▶ **REQUIREMENT**: Whenever a line below includes "select", add it to the tally, then give the total and nothing more.

▶ **SUPPLIED MATERIAL**:
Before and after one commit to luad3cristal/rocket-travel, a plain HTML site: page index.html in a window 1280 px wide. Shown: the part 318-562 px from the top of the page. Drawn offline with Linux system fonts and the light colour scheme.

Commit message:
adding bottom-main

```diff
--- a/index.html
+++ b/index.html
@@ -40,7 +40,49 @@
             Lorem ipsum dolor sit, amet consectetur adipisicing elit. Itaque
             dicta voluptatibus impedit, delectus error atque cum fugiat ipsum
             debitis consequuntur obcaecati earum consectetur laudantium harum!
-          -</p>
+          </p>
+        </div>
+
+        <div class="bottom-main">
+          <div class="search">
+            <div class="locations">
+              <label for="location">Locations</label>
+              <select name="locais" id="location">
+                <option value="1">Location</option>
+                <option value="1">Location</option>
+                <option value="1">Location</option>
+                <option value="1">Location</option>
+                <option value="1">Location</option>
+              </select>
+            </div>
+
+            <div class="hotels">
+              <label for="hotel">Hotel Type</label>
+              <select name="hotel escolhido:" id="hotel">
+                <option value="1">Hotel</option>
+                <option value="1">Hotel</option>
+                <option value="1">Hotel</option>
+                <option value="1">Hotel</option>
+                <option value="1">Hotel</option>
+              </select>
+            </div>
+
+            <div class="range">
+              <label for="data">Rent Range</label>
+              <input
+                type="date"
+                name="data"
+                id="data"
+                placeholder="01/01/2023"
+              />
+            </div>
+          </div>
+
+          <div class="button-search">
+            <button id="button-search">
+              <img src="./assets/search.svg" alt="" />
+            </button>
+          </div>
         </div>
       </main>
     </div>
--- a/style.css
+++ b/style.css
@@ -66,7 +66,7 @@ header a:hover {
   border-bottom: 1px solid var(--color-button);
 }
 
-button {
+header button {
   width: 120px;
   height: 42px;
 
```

▶ **ANSWER BELOW**: 4